"In the day when the keepers of the house shall tremble, and the strong men shall bow themselves, and the grinders cease because they are few, and those that look out of the windows be darkened..."

(the keepers of the house)
arms
Identify this aging body part characterized by a metaphor (i.e., by a thing or/and activity) in these lines:

"In the day when the keepers of the house shall tremble, and the strong men shall bow themselves, and the grinders cease because they are few, and those that look out of the windows be darkened..."

(the strong men)
knees
Identify this aging body part characterized by a metaphor (i.e., by a thing or/and activity) in these lines:

"In the day when the keepers of the house shall tremble, and the strong men shall bow themselves, and the grinders cease because they are few, and those that look out of the windows be darkened..."

(the grinders)
teeth
Identify this aging body part characterized by a metaphor (i.e., by a thing or/and activity) in these lines:

"In the day when the keepers of the house shall tremble, and the strong men shall bow themselves, and the grinders cease because they are few, and those that look out of the windows be darkened..."

(the windows)
eyes
Give an example of ritual purity (Jewish holiness) from this book: Esther
Mordecai refuses to worship Haman at the risk of his life, in favor of his Judaism.
Give an example of ritual purity (Jewish holiness) from this book: Daniel
Shadrach, Meshach and Abednego defy the imposed idolatry at the risk of their lives.
Give an example of Deuteronomic Providence from this book: Ruth
Ruth makes a covenant when with Naomi making "thy God my God" and promising to always be loyal.
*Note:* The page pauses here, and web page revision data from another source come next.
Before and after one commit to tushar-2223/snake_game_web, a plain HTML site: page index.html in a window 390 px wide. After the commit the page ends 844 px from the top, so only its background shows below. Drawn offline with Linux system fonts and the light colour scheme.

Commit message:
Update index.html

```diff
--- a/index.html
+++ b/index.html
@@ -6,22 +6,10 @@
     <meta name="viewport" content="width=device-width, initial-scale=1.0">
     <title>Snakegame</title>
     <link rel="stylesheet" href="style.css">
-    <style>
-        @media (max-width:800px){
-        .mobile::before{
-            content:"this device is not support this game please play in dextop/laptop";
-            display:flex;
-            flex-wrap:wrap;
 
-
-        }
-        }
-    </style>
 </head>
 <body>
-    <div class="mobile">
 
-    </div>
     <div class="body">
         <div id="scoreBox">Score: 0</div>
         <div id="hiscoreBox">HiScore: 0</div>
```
God repays Ruth for her loyalty - "hesed" - and goodness by giving her a child, of which, down the lineage, David is born.
Give an example of Deuteronomic Providence from this book: Jonah
The Ninevites put on sackcloth and fully repent their wickedness, and God favors them again; inferably God guided Jonah to threaten them knowing they would repent and regain his favor.
These words are spoken by a celestial being in the form of a "man" at the start of the final chapter. (Michael was considered the Jews' patron angel.) Explain the words:

At "that time" shall Michael stand up...
the apocalypse
These words are spoken by a celestial being in the form of a "man" at the start of the final chapter. (Michael was considered the Jews' patron angel.) Explain the words:
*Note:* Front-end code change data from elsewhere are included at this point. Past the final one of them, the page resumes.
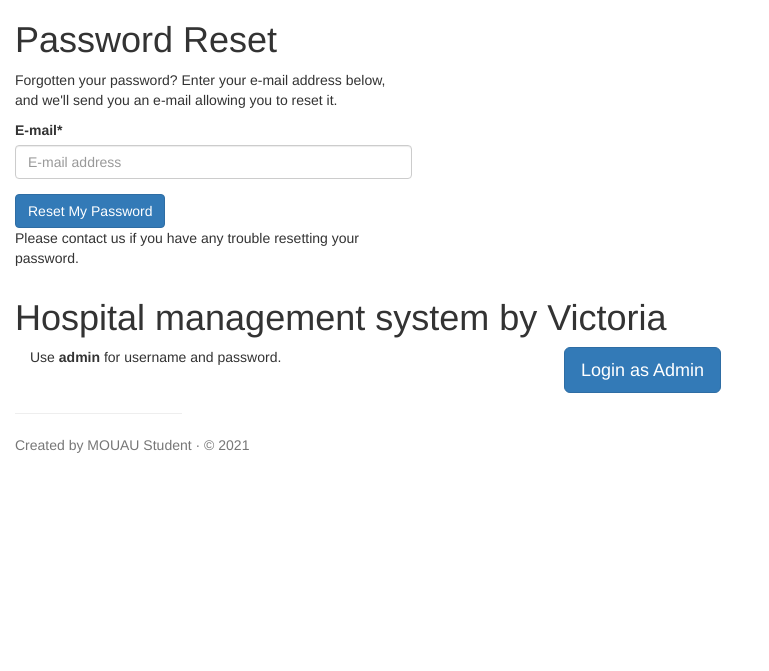
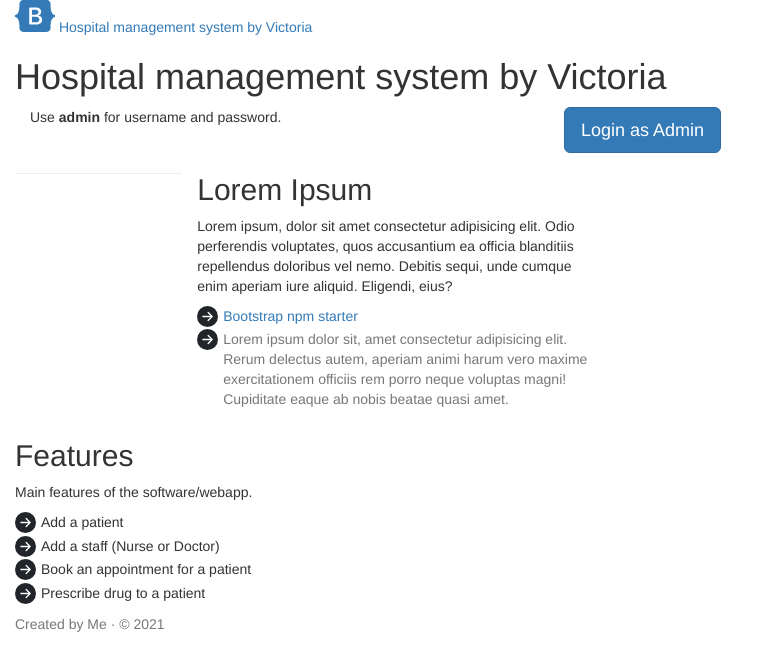
Before and after one commit to onyedikachi-david/ahms, a Django app: page /accounts/password/reset/ in a window 1280 px wide. Shown: the top 671 px of the page, without its empty margins (0-769 px from the left). Run offline with Django 3.2, Linux system fonts and the light colour scheme; some libraries are stand-ins or nearby versions.

Commit message:
Update base.html

```diff
--- a/ahms/templates/base.html
+++ b/ahms/templates/base.html
@@ -9,13 +9,15 @@
     <meta name="generator" content="Hugo 0.84.0">
     <title>Victoria Project</title>
 
-    <link rel="canonical" href="https://getbootstrap.com/docs/5.0/examples/starter-template/">
+
+    <!-- <link rel="canonical" href="https://getbootstrap.com/docs/5.0/examples/starter-template/"> -->
 
 
 
     <!-- Bootstrap core CSS -->
-<!--     <link rel="stylesheet" href="https://cdnjs.cloudflare.com/ajax/libs/twitter-bootstrap/5.1.0/css/bootstrap.min.css" integrity="sha512-F7WyTLiiiPqvu2pGumDR15med0MDkUIo5VTVyyfECR5DZmCnDhti9q5VID02ItWjq6fvDfMaBaDl2J3WdL1uxA==" crossorigin="anonymous" referrerpolicy="no-referrer" /> -->
-    <link rel="stylesheet" href="https://maxcdn.bootstrapcdn.com/bootstrap/3.3.7/css/bootstrap.min.css" integrity="sha384-BVYiiSIFeK1dGmJRAkycuHAHRg32OmUcww7on3RYdg4Va+PmSTsz/K68vbdEjh4u" crossorigin="anonymous" />
+<!-- <link href="../assets/dist/css/bootstrap.min.css" rel="stylesheet"> -->
+<link rel="stylesheet" href="https://maxcdn.bootstrapcdn.com/bootstrap/3.3.7/css/bootstrap.min.css" integrity="sha384-BVYiiSIFeK1dGmJRAkycuHAHRg32OmUcww7on3RYdg4Va+PmSTsz/K68vbdEjh4u" crossorigin="anonymous" />
+
 
     <style>
       .bd-placeholder-img {
@@ -34,26 +36,29 @@
     </style>
 
 
-
-<!--     <link href="starter-template.css" rel="stylesheet"> -->
-      <link href="{% static 'css/starter-template.css' %}" rel="stylesheet">
+    <!-- Custom styles for this template -->
+    <!-- <link href="starter-template.css" rel="stylesheet"> -->
+    <link href="{% static 'css/starter-template.css' %}" rel="stylesheet">
   </head>
   <body>
- {% if messages %}
+
+<div class="col-lg-8 mx-auto p-3 py-md-5">
+  <header class="d-flex align-items-center pb-3 mb-5 border-bottom">
+    <a href="/" class="d-flex align-items-center text-dark text-decoration-none">
+      <svg xmlns="http://www.w3.org/2000/svg" width="40" height="32" class="me-2" viewBox="0 0 118 94" role="img"><title>Bootstrap</title><path fill-rule="evenodd" clip-rule="evenodd" d="M24.509 0c-6.733 0-11.715 5.893-11.492 12.284.214 6.14-.064 14.092-2.066 20.577C8.943 39.365 5.547 43.485 0 44.014v5.972c5.547.529 8.943 4.649 10.951 11.153 2.002 6.485 2.28 14.437 2.066 20.577C12.794 88.106 17.776 94 24.51 94H93.5c6.733 0 11.714-5.893 11.491-12.284-.214-6.14.064-14.092 2.066-20.577 2.009-6.504 5.396-10.624 10.943-11.153v-5.972c-5.547-.529-8.934-4.649-10.943-11.153-2.002-6.484-2.28-14.437-2.066-20.577C105.214 5.894 100.233 0 93.5 0H24.508zM80 57.863C80 66.663 73.436 72 62.543 72H44a2 2 0 01-2-2V24a2 2 0 012-2h18.437c9.083 0 15.044 4.92 15.044 12.474 0 5.302-4.01 10.049-9.119 10.88v.277C75.317 46.394 80 51.21 80 57.863zM60.521 28.34H49.948v14.934h8.905c6.884 0 10.68-2.772 10.68-7.727 0-4.643-3.264-7.207-9.012-7.207zM49.948 49.2v16.458H60.91c7.167 0 10.964-2.876 10.964-8.281 0-5.406-3.903-8.178-11.425-8.178H49.948z" fill="currentColor"></path></svg>
+      <span class="fs-4">Hospital management system by Victoria</span>
+    </a>
+  </header>
+
+  <main>
+    {% if messages %}
           {% for message in messages %}
               <div class="alert {% if message.tags %}alert-{{ message.tags }}{% endif %}">{{ message }}<button type="button" class="close" data-dismiss="alert" aria-label="Close"><span aria-hidden="true">&times;</span></button></div>
           {% endfor %}
       {% endif %}
-<div class="col-lg-8 mx-auto p-3 py-md-5">
-  <header class="d-flex align-items-center pb-3 mb-5 border-bottom">
-
-  </header>
-  {% block content %}
-
-      {% endblock content %}
-  <main>
     <h1>Hospital management system by Victoria</h1>
     <p class="fs-5 col-md-8">Use <span><b>admin</b></span> for username and password.</p>
+
 
     <div class="mb-5">
       <a href="{% url 'admin:index' %}" class="btn btn-primary btn-lg px-4">Login as Admin</a>
@@ -63,22 +68,36 @@
 
     <div class="row g-5">
       <div class="col-md-6">
-        <h2></h2>
-        <p></p>
-
+        <h2>Lorem Ipsum</h2>
+        <p>Lorem ipsum, dolor sit amet consectetur adipisicing elit. Odio perferendis voluptates, quos accusantium ea officia blanditiis repellendus doloribus vel nemo. Debitis sequi, unde cumque enim aperiam iure aliquid. Eligendi, eius?</p>
+        <ul class="icon-list">
+          <li><a href="https://github.com/twbs/bootstrap-npm-starter" rel="noopener" target="_blank">Bootstrap npm starter</a></li>
+          <li class="text-muted">Lorem ipsum dolor sit, amet consectetur adipisicing elit. Rerum delectus autem, aperiam animi harum vero maxime exercitationem officiis rem porro neque voluptas magni! Cupiditate eaque ab nobis beatae quasi amet.</li>
+        </ul>
       </div>
 
       <div class="col-md-6">
-
+        <h2>Features</h2>
+        <p>Main features of the software/webapp.</p>
+        <ul class="icon-list">
+          <li>Add a patient</li>
+          <li>Add a staff (Nurse or Doctor)</li>
+          <li>Book an appointment for a patient</li>
+          <li>Prescribe drug to a patient</li>
+        </ul>
       </div>
     </div>
   </main>
   <footer class="pt-5 my-5 text-muted border-top">
-    Created by MOUAU Student &middot; &copy; 2021
+    Created by Me &middot; &copy; 2021
   </footer>
 </div>
 
 
+    <!-- <script src="../assets/dist/js/bootstrap.bundle.min.js"></script> -->
     <script src="https://maxcdn.bootstrapcdn.com/bootstrap/3.3.7/js/bootstrap.min.js" integrity="sha384-Tc5IQib027qvyjSMfHjOMaLkfuWVxZxUPnCJA7l2mCWNIpG9mGCD8wGNIcPD7Txa" crossorigin="anonymous"></script>
+
+
+
   </body>
 </html>
```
...which standeth for "the children of thy people:" and there...
a future generation of Israelites
These words are spoken by a celestial being in the form of a "man" at the start of the final chapter. (Michael was considered the Jews' patron angel.) Explain the words:

...as never was "since there was a nation" even to that same time...
since the beginning of the nations
These words are spoken by a celestial being in the form of a "man" at the start of the final chapter. (Michael was considered the Jews' patron angel.) Explain the words:

every one that shall be found written in "the book"
a heavenly record book, the "Book of the Living," containing the names of the righteous
These words are spoken by a celestial being in the form of a "man" at the start of the final chapter. (Michael was considered the Jews' patron angel.) Explain the words:

...and there shall be "a time of trouble"...
period of greatest distress comes right before the apocalypse
These words are spoken by a celestial being in the form of a "man" at the start of the final chapter. (Michael was considered the Jews' patron angel.) Explain the words:

And many of them that sleep in the dust of the earth "shall awake, some to everlasting life,..."
a statement of ressurection
These words are spoken by a celestial being in the form of a "man" at the start of the final chapter. (Michael was considered the Jews' patron angel.) Explain the words:

But thou, O Daniel, "shut up the words, and seal the book,..."
Daniel needs to keep them secret
These words are spoken by a celestial being in the form of a "man" at the start of the final chapter. (Michael was considered the Jews' patron angel.) Explain the words:

...even to "the time of the end:"
the apocalypse
These words are spoken by a celestial being in the form of a "man" at the start of the final chapter. (Michael was considered the Jews' patron angel.) Explain the words:

many shall run to and fro, and "knowledge shall be increased."
people will try to gain the knowledge Daniel has.